Yes, peak oil. It’s the idea that we will one day “peak” in the amount of oil we can actually extract from the ground worldwide. We simply will not be able to get any more oil from the ground in a given day. Peak. No more blood from the stone. And when this happens, considering exploding demand, there will be an economic reckoning. Well, in an electoral sense for the Democrats, Philadelphia may be at “peak oil.” And considering what’s happening with the rest of the state, Mitt Romney’s in Bucks County for good reason.
Over at The Weekly Standard, Jay Cost has a superb analysis of why Pennsylvania is “in play” for Mitt Romney and the Republicans. And it’s not as sudden as you may think. Thanks to shifts (nearly) everywhere else in Pennsylvania beyond Philly, the state’s been trending Republican since 1980. But the key is the high-density, deep blue urban Philadelphia vote – the same phenomenon in which Chicago propels Illinois and New York City propels New York state into the deep blue.
Forgive the long excerpt, but this is just some fantastic analysis by Jay Cost in plain English. Pay attention here.
So why hasn’t the rest of the state tipped toward the GOP, especially given how hard George W. Bush worked to flip the Keystone State in 2000 and 2004?
The answer: The Democrats have done a monumental job of mobilizing the vote in Philadelphia County. In 1988 Pennsylvania minus Philly was 0.5 percent more Republican than the country writ large. Twenty years later, in 2008, it was roughly 2.5 percent more Republican. But Philadelphia County went from being 23 percent more Democratic in 1988 to 30 percent more Democratic in 2008.
Not only have Democrats moved Philadelphia leftward, they have done an expert job of keeping turnout growing cycle after cycle. This is extremely impressive because, as a share of the state’s population, Philadelphia County has been in a slow but steady decline (from upwards of 18 percent in the 1970s to about 12 percent today). What’s more, the county is now just 45 percent white, and non-whites are less likely to vote than whites.
I cannot overstate this: The prowess of the Democratic operation in Philadelphia over the last decade alone is simply incredible. Even though the population has been flat since 2000, Barack Obama managed to net 130,000 more votes out of the county than Al Gore!
The problem for Democrats is that they will bump up against a ceiling, sooner or later: The party already regularly wins 80 percent or more of the county’s vote, so there is not much room for growth there; additionally, the county’s population is flat, so the vote margin is not going to increase merely because of demographics.

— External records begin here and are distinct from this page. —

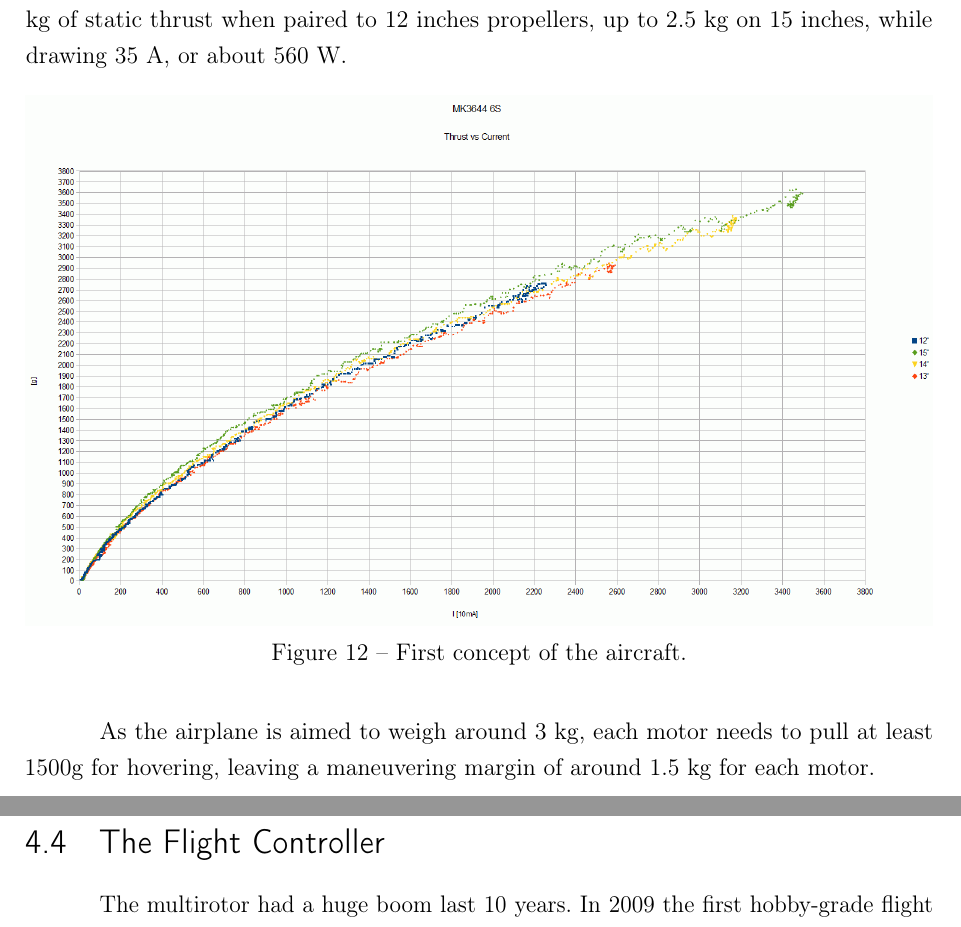
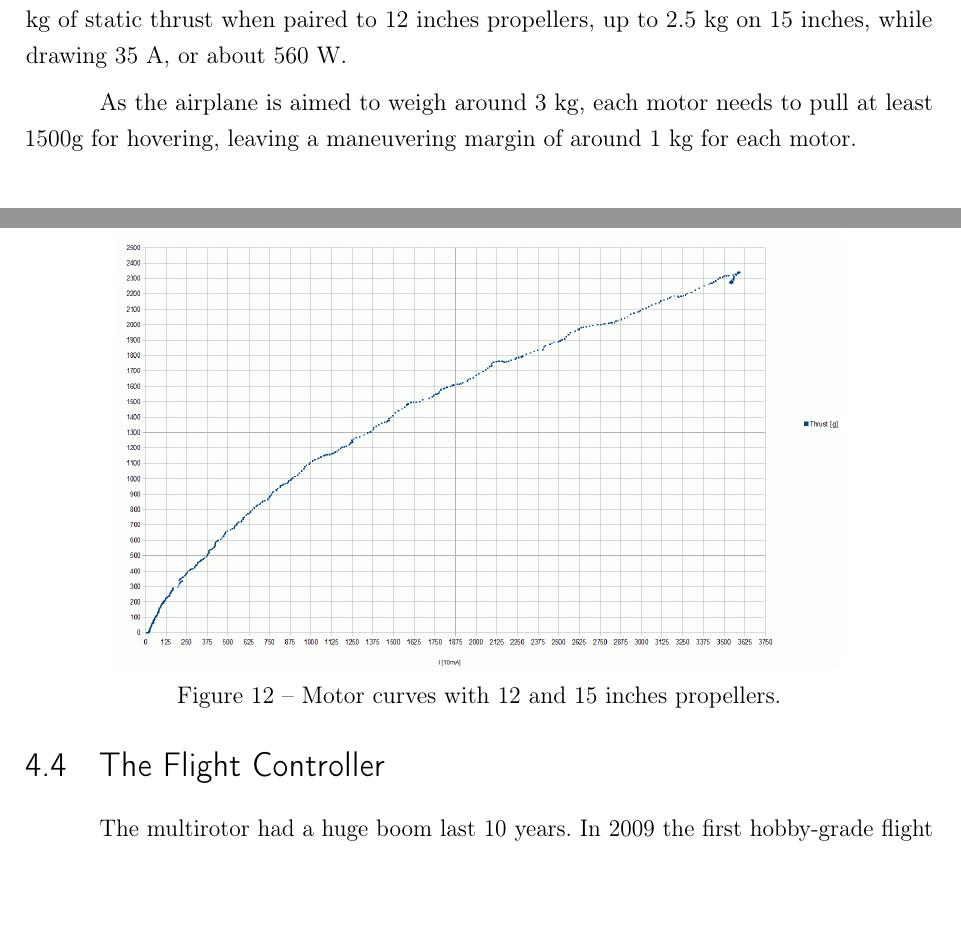
Before and after one commit to Williangalvani/pfc, a LaTeX thesis (pfc.tex, which reads cap5.tex): two parts of pages 23 and 24 of 40 before the commit and two parts of pages 23 and 24 of 41 after it, joined at a grey line, cut so that both start at the same text. Compiled offline with pdfLaTeX.

Commit message:
fix motor curves

```diff
--- a/cap5.tex
+++ b/cap5.tex
@@ -8,7 +8,5 @@ In order for the aircraft to fly and navigate autonomously, onboard electronics
 Due to the familiarity and availability, the Mikrokopter Mk3538 Motor was chosen, paired with E-Max Simon 60A escs.
 
 Experimental curves for the motor are available at Mikrokopter's website, and the relevant ones are reproduced on Figure \ref{fig:motorcurves}. Each motor should give, on 16 V, around 1.9 kg of static thrust when paired to 12 inches propellers, up to 2.5 kg on 15 inches, while drawing 35 A, or about 560 W.
+
 \begin{figure}[h]
-\centering
-  \includegraphics[width=\linewidth]{figs/motorcurves.png}
-  \caption{First concept of the aircraft.}
@@ -15,7 +20,14 @@ Experimental curves for the motor are available at Mikrokopter's website, and th
+  \begin{subfigure}{.8\textwidth}
+    \centering
+    \includegraphics[width=\linewidth]{figs/curve15.png}
+
+  \end{subfigure}
+  \caption{Motor curves with 12 and 15 inches propellers.}
   \label{fig:motorcurves}
 \end{figure}
 
-As the airplane is aimed to weigh around 3 kg, each motor needs to pull at least 1500g for hovering, leaving a maneuvering margin of around 1.5 kg for each motor.
+
+As the airplane is aimed to weigh around 3 kg, each motor needs to pull at least 1500g for hovering, leaving a maneuvering margin of around 1 kg for each motor.
 
 \section{Batteries}
 
```
Also changed, not shown: figs/curve12.png (added), figs/curve15.png (added), cap5.tex (7 more changed lines).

That’s likely the context for Romney’s entrance into Pennsylvania. The GOP campaign’s strategy is probably three-fold: [Read the rest here.]
Absolutely. With flat population levels, “will bump up against a ceiling, sooner or later.” It’s simply a fact. They’ve squeezed just about all of the blood they can get from that stone at 80%. The question is whether that ceiling is this election cycle or not.
Something brought Romney in to Bucks County (north of Philly) in the past few days, and with Ohio and Florida tight, there’s no room for a head fake. In Dismissing the sincerity of Romney’s Pennsylvania push, Obama senior advisor David “Poofy” Plouffe throws out conjecture and hyperbole, like filler in a hot dog.
In stark contrast, Jay Cost offers up data, record and facts – all the while leaving open the possibility that this might not be the year the Democrat machine in Philly “bumps up against the ceiling.”
But it might be. It takes all the data Jay shares along with the right message and the right candidate. And it’s up to the voters in Pennsylvania to make that happen – in and out of Philadelphia.
We’ll know Tuesday night.
UPDATE: 30,000+ at rally for Romney in Bucks County, PA. Said one attendee: “…never seen a crowd like this. Dwarfs the Bush ’04 rally crowd at the same farm.”